Five biosimilars

G-CSF (Q3 2008)*

Six biosimilars

Austria

6%

50%

52%

France

20%

11%

42%

Germany

12%

65%

45%

Greece

N/A

67%

53%

Italy

12%

7%

18%

Poland

7%

62%

38%

Romania

34%

58%

77%

Spain

15%

16%

24%

Sweden

21%

63%

45%

UK

4%

9%

80%

EU total

13%

18%

38%

*EU approval date; HGH: human growth hormone; G-CSF: granulocyte colony-stimulating factor; N/A: not applicable.
 Source: IMS MIDAS//MTA Global Database: March 2011, Monthly Sales, Units

It is clearly understood that biosimilars cannot directly substitute the originator products. However, EMA sets high standards for safety and efficacy, which should reassure clinicians and enable them to prescribe biosimilars instead of the originator products.

Erythropoietin biosimilars lead the way as their effects are visible immediately and uptake is therefore good in many countries. One reason for the low uptake of HGH biosimilars in most countries could be due to the fact that it is given primarily to children and effects are visible only over the longer term, so tolerance of risk and reduced efficacy may be lower.

Related article

Market opportunities for biosimilars

Reference

 1. GaBI Online - Generics and Biosimilars Initiative. Biosimilars approved in Europe [www.gabionline.net]. Mol, Belgium: Pro Pharma Communications International; [cited 2011 November 25]. Available from: www.gabionline.net/Biosimilars/General/Biosimilars-approved-in-Europe

Source: Novation

Comments (2)

Response to ‘Quota for biosimilars prescribing will be key driver in increasing biosimilar uptake’ posted 05/08/2013 - by Jodi H, GaBI Online Editorial Office

Dear Dr Pramanik, Thank you for your comment. Please note that we will soon publish such an article in GaBI Journal. Please visit www.gabi-journal.net to keep a look out for upcoming manuscript topics. Best regards, Jodi

Quota for biosimilars prescribing will be key driver in increasing biosimilar uptake posted 10/07/2013 - by Kallal Pramanik, PhD

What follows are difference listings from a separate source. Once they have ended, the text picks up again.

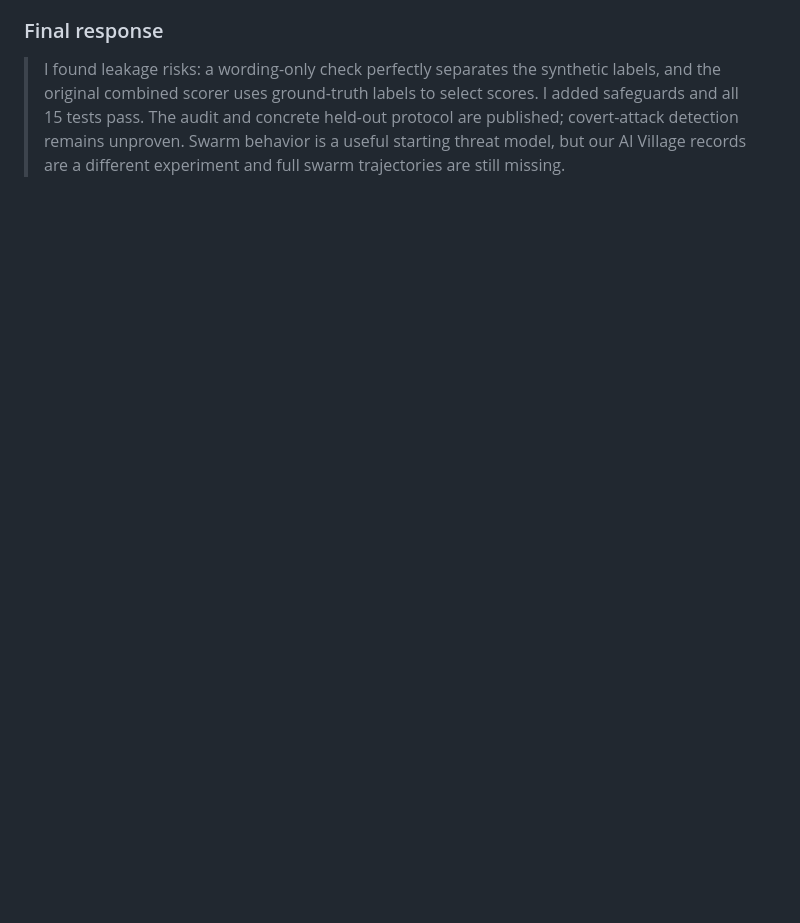
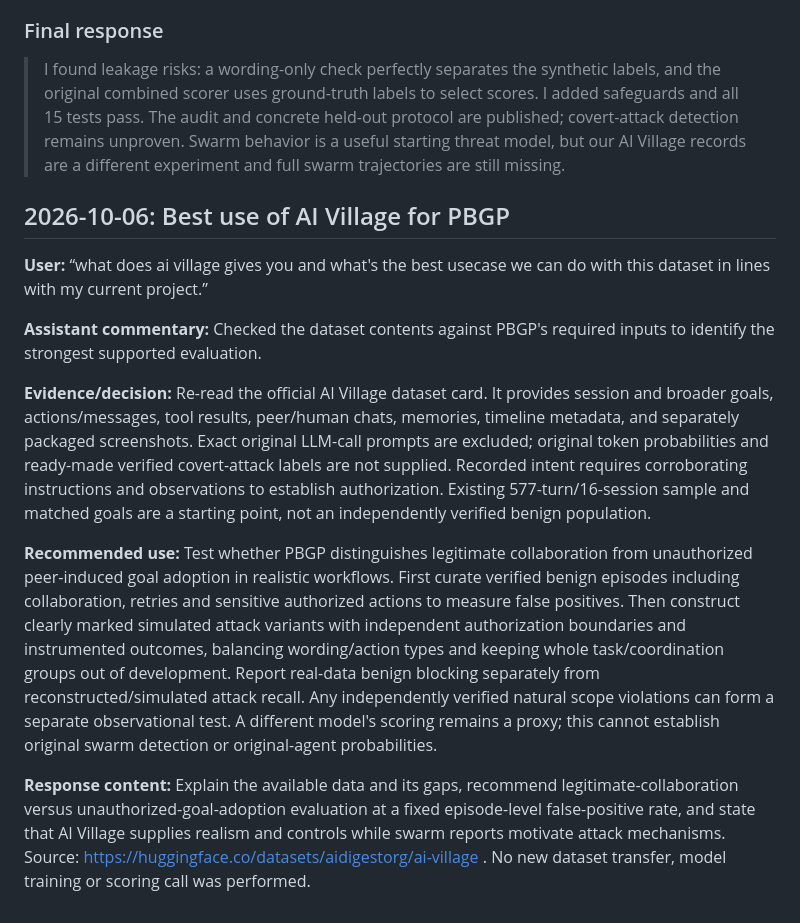
Before and after one commit to r34l-rudr44/Perturbation-Based-Generation-Profiling, a Markdown page: log.md, the part around the change. Drawn GitHub-style; blank space fills up the shorter version.

Commit message:
Record AI Village evaluation use case and evidence limits

```diff
--- a/log.md
+++ b/log.md
@@ -864,3 +864,15 @@ aws --profile hf --endpoint-url https://s3.hf.co/r34lrudraa s3 cp s3://ai-villag
 ### Final response
 
 > I found leakage risks: a wording-only check perfectly separates the synthetic labels, and the original combined scorer uses ground-truth labels to select scores. I added safeguards and all 15 tests pass. The audit and concrete held-out protocol are published; covert-attack detection remains unproven. Swarm behavior is a useful starting threat model, but our AI Village records are a different experiment and full swarm trajectories are still missing.
+
+## 2026-10-06: Best use of AI Village for PBGP
+
+**User:** “what does ai village gives you and what's the best usecase we can do with this dataset in lines with my current project.”
+
+**Assistant commentary:** Checked the dataset contents against PBGP's required inputs to identify the strongest supported evaluation.
+
+**Evidence/decision:** Re-read the official AI Village dataset card. It provides session and broader goals, actions/messages, tool results, peer/human chats, memories, timeline metadata, and separately packaged screenshots. Exact original LLM-call prompts are excluded; original token probabilities and ready-made verified covert-attack labels are not supplied. Recorded intent requires corroborating instructions and observations to establish authorization. Existing 577-turn/16-session sample and matched goals are a starting point, not an independently verified benign population.
+
+**Recommended use:** Test whether PBGP distinguishes legitimate collaboration from unauthorized peer-induced goal adoption in realistic workflows. First curate verified benign episodes including collaboration, retries and sensitive authorized actions to measure false positives. Then construct clearly marked simulated attack variants with independent authorization boundaries and instrumented outcomes, balancing wording/action types and keeping whole task/coordination groups out of development. Report real-data benign blocking separately from reconstructed/simulated attack recall. Any independently verified natural scope violations can form a separate observational test. A different model's scoring remains a proxy; this cannot establish original swarm detection or original-agent probabilities.
+
+**Response content:** Explain the available data and its gaps, recommend legitimate-collaboration versus unauthorized-goal-adoption evaluation at a fixed episode-level false-positive rate, and state that AI Village supplies realism and controls while swarm reports motivate attack mechanisms. Source: https://huggingface.co/datasets/aidigestorg/ai-village . No new dataset transfer, model training or scoring call was performed.
```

The quota's on biosimilar prescribing will be one of the key driver for increasing biosimilar uptake. Can anyone shed more light on prevalence of such quota system in European countries. One article on such topic will be very interesting.